TASK ITEM -
Below are records; how many of their lines contain "docs"? Answer with only the number.

Items from a dataset -
-- Opening Marker --
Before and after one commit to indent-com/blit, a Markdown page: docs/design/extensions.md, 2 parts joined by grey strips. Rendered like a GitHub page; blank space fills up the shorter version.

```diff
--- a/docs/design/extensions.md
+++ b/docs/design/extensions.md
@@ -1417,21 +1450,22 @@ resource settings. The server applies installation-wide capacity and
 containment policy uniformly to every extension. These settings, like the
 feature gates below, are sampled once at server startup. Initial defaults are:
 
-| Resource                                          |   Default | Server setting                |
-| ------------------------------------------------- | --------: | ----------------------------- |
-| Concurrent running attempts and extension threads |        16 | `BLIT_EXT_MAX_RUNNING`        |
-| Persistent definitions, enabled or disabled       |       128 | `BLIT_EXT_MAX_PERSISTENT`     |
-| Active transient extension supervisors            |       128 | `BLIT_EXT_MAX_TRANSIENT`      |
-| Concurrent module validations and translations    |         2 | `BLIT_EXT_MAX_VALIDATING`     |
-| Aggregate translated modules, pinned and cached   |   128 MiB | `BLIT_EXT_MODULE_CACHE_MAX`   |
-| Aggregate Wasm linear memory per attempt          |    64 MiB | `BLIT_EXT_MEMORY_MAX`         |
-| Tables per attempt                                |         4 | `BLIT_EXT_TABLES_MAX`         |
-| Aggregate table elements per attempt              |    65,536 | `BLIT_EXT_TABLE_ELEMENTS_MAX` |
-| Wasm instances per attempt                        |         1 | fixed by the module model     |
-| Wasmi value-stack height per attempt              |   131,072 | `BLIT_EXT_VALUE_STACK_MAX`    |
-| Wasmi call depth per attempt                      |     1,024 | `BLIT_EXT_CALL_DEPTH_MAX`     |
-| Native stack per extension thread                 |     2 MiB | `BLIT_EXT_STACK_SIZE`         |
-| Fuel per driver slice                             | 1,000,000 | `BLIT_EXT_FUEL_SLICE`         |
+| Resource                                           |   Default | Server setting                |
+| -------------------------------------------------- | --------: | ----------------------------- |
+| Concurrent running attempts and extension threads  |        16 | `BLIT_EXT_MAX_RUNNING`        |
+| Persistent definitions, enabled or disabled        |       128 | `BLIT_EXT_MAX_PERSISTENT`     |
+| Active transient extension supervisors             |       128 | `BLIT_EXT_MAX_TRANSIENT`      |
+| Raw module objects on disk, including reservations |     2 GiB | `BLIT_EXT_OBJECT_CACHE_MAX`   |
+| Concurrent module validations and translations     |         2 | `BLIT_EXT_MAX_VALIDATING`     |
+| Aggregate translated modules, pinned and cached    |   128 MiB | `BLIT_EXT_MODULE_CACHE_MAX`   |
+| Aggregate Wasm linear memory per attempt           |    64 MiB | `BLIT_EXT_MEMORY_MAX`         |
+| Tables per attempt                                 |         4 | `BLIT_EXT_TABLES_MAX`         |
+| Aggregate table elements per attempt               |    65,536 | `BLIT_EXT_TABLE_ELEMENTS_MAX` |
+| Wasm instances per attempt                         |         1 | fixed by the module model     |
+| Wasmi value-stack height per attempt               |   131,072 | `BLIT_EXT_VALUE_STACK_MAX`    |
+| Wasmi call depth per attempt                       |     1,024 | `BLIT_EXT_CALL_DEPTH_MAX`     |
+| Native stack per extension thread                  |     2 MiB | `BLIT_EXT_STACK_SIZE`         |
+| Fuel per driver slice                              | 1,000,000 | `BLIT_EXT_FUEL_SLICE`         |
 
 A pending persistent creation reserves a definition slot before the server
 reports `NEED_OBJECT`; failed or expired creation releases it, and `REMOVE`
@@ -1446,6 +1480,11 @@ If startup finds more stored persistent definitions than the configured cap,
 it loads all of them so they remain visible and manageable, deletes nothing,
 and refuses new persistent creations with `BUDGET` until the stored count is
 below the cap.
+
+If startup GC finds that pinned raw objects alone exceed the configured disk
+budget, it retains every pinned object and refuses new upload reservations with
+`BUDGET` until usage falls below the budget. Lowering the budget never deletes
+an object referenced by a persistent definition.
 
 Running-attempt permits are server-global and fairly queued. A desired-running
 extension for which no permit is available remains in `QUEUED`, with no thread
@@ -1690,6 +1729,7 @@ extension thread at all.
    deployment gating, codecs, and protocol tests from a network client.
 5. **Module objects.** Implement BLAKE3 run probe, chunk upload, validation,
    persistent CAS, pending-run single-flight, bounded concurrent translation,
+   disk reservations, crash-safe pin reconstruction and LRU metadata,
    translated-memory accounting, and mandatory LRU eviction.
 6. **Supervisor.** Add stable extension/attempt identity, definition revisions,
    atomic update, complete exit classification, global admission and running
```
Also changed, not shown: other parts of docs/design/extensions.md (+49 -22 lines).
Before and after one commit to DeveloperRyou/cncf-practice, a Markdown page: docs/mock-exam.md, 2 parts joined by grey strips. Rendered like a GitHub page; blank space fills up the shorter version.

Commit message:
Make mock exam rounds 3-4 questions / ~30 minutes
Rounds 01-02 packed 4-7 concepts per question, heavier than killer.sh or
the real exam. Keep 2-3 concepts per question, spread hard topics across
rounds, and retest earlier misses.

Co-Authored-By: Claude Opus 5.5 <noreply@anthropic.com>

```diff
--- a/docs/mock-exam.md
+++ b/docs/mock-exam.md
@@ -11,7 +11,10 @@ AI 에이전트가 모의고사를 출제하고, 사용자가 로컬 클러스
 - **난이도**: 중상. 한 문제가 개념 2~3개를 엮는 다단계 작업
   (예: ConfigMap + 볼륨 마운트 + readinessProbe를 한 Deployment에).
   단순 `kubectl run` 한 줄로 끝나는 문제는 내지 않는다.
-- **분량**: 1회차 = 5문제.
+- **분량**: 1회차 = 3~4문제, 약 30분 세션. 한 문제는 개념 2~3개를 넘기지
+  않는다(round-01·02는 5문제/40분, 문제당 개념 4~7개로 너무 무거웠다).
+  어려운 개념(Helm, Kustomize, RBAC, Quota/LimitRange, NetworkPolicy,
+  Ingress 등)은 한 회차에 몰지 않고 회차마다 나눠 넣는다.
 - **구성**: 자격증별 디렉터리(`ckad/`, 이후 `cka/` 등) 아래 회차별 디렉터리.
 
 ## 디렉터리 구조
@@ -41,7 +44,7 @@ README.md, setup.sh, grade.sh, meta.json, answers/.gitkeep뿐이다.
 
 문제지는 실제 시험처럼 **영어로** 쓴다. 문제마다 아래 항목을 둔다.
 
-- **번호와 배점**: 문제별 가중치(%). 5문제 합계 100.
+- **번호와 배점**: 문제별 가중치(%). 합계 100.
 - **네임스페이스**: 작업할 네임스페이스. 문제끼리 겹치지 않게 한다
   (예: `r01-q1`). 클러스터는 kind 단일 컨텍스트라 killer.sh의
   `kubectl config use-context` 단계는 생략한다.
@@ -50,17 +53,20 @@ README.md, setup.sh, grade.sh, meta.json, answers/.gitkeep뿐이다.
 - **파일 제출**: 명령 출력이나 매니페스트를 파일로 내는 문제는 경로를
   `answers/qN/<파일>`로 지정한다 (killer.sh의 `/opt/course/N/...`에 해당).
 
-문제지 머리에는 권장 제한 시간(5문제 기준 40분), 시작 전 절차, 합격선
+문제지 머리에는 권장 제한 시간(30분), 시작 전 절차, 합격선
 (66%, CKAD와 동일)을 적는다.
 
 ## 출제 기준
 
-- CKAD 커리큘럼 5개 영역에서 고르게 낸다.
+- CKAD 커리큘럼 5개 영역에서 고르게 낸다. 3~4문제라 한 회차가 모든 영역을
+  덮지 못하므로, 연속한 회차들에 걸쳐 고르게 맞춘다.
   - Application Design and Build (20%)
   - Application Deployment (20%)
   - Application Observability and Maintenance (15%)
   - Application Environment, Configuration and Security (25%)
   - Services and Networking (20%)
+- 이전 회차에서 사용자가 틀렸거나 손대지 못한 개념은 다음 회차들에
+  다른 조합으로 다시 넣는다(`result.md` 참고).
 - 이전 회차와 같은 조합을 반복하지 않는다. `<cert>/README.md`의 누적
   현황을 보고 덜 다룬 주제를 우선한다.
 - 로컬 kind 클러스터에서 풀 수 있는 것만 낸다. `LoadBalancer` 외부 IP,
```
-- Closing Marker --
ANSWER BOX -
7